Guide: Sounds great. It’s a deal.
You provide Olivia with this additional support and accountability for two weeks. After two weeks, she’s back on track, and it’s clear she doesn’t need this support anymore. At this point, you can return to letting Olivia manage her time independently in Conquer.
Notice in this scenario, we didn’t remove the privilege of governing her time independently in a punitive or negative way. Often we repeal autonomy when it doesn’t go well in destructive, disconnective ways.
For example, we could have said something like, “Olivia-you can never stay focused! Don’t you care about this? Why are you so lazy? Just do your tools in this order and I’ll watch you because you obviously can’t be trusted.”
But we didn’t!
Olivia was just showing us that she was at her autonomy frontier, and in the same way that we would come alongside her in math with support, we can come alongside her in self-governance too. We started by assuming the best, that if she could be doing better, she would be doing better. We assume she has personal goals that are important to her and that she’s probably frustrated that she is struggling. Since she wasn’t getting the desired results, we stepped in with friendly, respectful support. We involved her in the planning by asking questions and describing our observations. This protected her dignity as a learner and demonstrated our belief in her as a competent, well-intentioned individual who can solve her own problems.
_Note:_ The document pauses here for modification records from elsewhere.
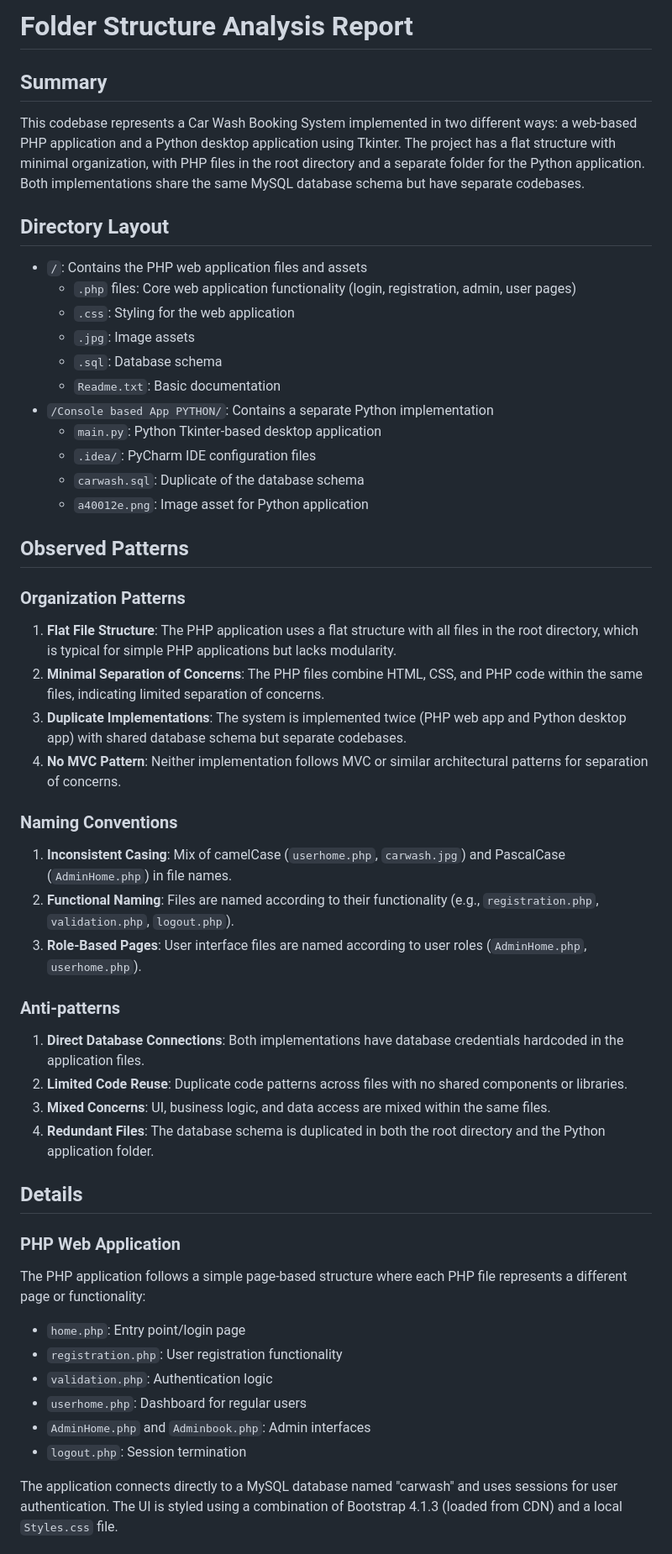
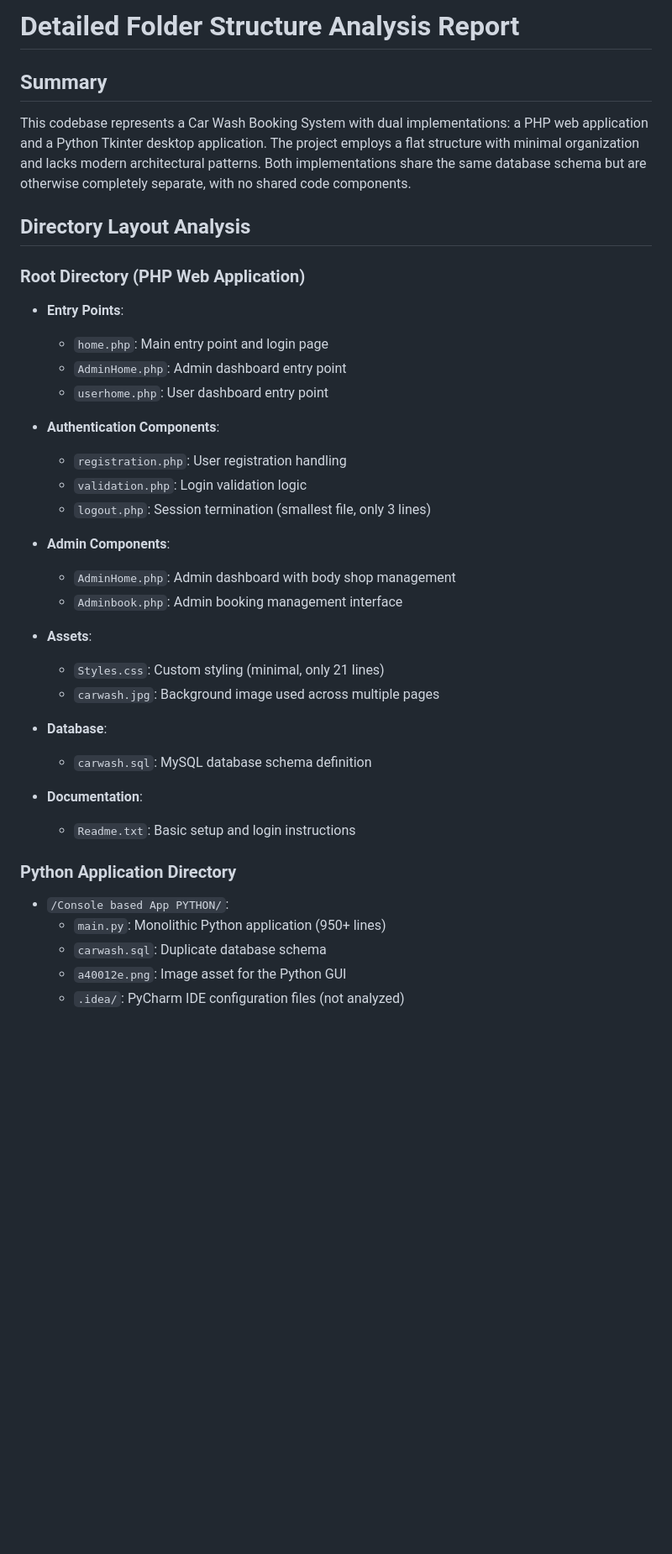
Before and after one commit to gangadharrr/Carwash-Booking, a Markdown page: output/holistic-analysis/folder-structure-analysis.md, the part around one of its changes. Shown at 84% size. Rendered like a GitHub page; blank space fills up the shorter version.

Commit message:
cre-agent output for feedback: yeah moree...

```diff
--- a/output/holistic-analysis/folder-structure-analysis.md
+++ b/output/holistic-analysis/folder-structure-analysis.md
@@ -1,50 +1,39 @@
-# Folder Structure Analysis Report
+# Detailed Folder Structure Analysis Report
 
 ## Summary
-This codebase represents a Car Wash Booking System implemented in two different ways: a web-based PHP application and a Python desktop application using Tkinter. The project has a flat structure with minimal organization, with PHP files in the root directory and a separate folder for the Python application. Both implementations share the same MySQL database schema but have separate codebases.
+This codebase represents a Car Wash Booking System with dual implementations: a PHP web application and a Python Tkinter desktop application. The project employs a flat structure with minimal organization and lacks modern architectural patterns. Both implementations share the same database schema but are otherwise completely separate, with no shared code components.
 
-## Directory Layout
-- `/`: Contains the PHP web application files and assets
-  - `.php` files: Core web application functionality (login, registration, admin, user pages)
-  - `.css`: Styling for the web application
-  - `.jpg`: Image assets
-  - `.sql`: Database schema
-  - `Readme.txt`: Basic documentation
-- `/Console based App PYTHON/`: Contains a separate Python implementation
-  - `main.py`: Python Tkinter-based desktop application
-  - `.idea/`: PyCharm IDE configuration files
-  - `carwash.sql`: Duplicate of the database schema
-  - `a40012e.png`: Image asset for Python application
+## Directory Layout Analysis
 
-## Observed Patterns
+### Root Directory (PHP Web Application)
+- **Entry Points**:
+  - `home.php`: Main entry point and login page
+  - `AdminHome.php`: Admin dashboard entry point
+  - `userhome.php`: User dashboard entry point
 
-### Organization Patterns
-1. **Flat File Structure**: The PHP application uses a flat structure with all files in the root directory, which is typical for simple PHP applications but lacks modularity.
-2. **Minimal Separation of Concerns**: The PHP files combine HTML, CSS, and PHP code within the same files, indicating limited separation of concerns.
-3. **Duplicate Implementations**: The system is implemented twice (PHP web app and Python desktop app) with shared database schema but separate codebases.
-4. **No MVC Pattern**: Neither implementation follows MVC or similar architectural patterns for separation of concerns.
+- **Authentication Components**:
+  - `registration.php`: User registration handling
+  - `validation.php`: Login validation logic
+  - `logout.php`: Session termination (smallest file, only 3 lines)
 
-### Naming Conventions
-1. **Inconsistent Casing**: Mix of camelCase (`userhome.php`, `carwash.jpg`) and PascalCase (`AdminHome.php`) in file names.
-2. **Functional Naming**: Files are named according to their functionality (e.g., `registration.php`, `validation.php`, `logout.php`).
-3. **Role-Based Pages**: User interface files are named according to user roles (`AdminHome.php`, `userhome.php`).
+- **Admin Components**:
+  - `AdminHome.php`: Admin dashboard with body shop management
+  - `Adminbook.php`: Admin booking management interface
 
-### Anti-patterns
-1. **Direct Database Connections**: Both implementations have database credentials hardcoded in the application files.
-2. **Limited Code Reuse**: Duplicate code patterns across files with no shared components or libraries.
-3. **Mixed Concerns**: UI, business logic, and data access are mixed within the same files.
-4. **Redundant Files**: The database schema is duplicated in both the root directory and the Python application folder.
+- **Assets**:
+  - `Styles.css`: Custom styling (minimal, only 21 lines)
+  - `carwash.jpg`: Background image used across multiple pages
 
-## Details
+- **Database**:
+  - `carwash.sql`: MySQL database schema definition
 
-### PHP Web Application
-The PHP application follows a simple page-based structure where each PHP file represents a different page or functionality:
-- `home.php`: Entry point/login page
-- `registration.php`: User registration functionality
-- `validation.php`: Authentication logic
-- `userhome.php`: Dashboard for regular users
-- `AdminHome.php` and `Adminbook.php`: Admin interfaces
-- `logout.php`: Session termination
+- **Documentation**:
+  - `Readme.txt`: Basic setup and login instructions
 
-The application connects directly to a MySQL database named "carwash" and uses sessions for user authentication. The UI is styled using a combination of Bootstrap 4.1.3 (loaded from CDN) and a local `Styles.css` file.
+### Python Application Directory
+- `/Console based App PYTHON/`:
+  - `main.py`: Monolithic Python application (950+ lines)
+  - `carwash.sql`: Duplicate database schema
+  - `a40012e.png`: Image asset for the Python GUI
+  - `.idea/`: PyCharm IDE configuration files (not analyzed)
 
```
Also changed, not shown: other parts of output/holistic-analysis/folder-structure-analysis.md (+170 -26 lines).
Even though we were coming in to support them, we did it in a way that allowed her to still be quite autonomous throughout the process.
Great job, us!
Bill Stixrud and Ned Johnson, authors of The Self-Driven Child, teach “kids need more responsibility than they deserve.”
Or said another way, it is the giving of responsibility and autonomy just before when they are ready for it that helps the brain develop. We want to push the autonomy limits but not overwhelm them.
Speaking of overwhelm, let’s check out tip #3
Providing kids more and more autonomy over time is a great goal, but if doing this is causing you too much stress and making you feel crazy all the time, you should feel empowered to pull back.
Before kids need autonomy, they need a stable, well-regulated adult to look to for care and as an example.
Since little brains are still learning how to regulate their emotions and sympathetic nervous system, they are using your prefrontal cortex and constantly taking cues from your nervous system about how they should act and react. Your number 1 priority is to ensure you don’t add to the chaos. If you are finding that it’s hard for you to handle things without getting triggered, take care of yourself first.
Get to a place where you are comfortably in control, set some boundaries, be clear (but kind!) in your expectations, teach procedures, and get organized.
Then, after you can consistently regulate your emotions and thoughts, start thinking about the V of responsibility a bit and ask yourself, “where are my students or children demonstrating strong self-governance?” “Where could I remove a limit or extend more trust?”
Then just make that one change and watch what happens.
Give them room to adjust to the new level of freedom - they won’t be perfect, and that’s OK!
You’ve got this! #babysteps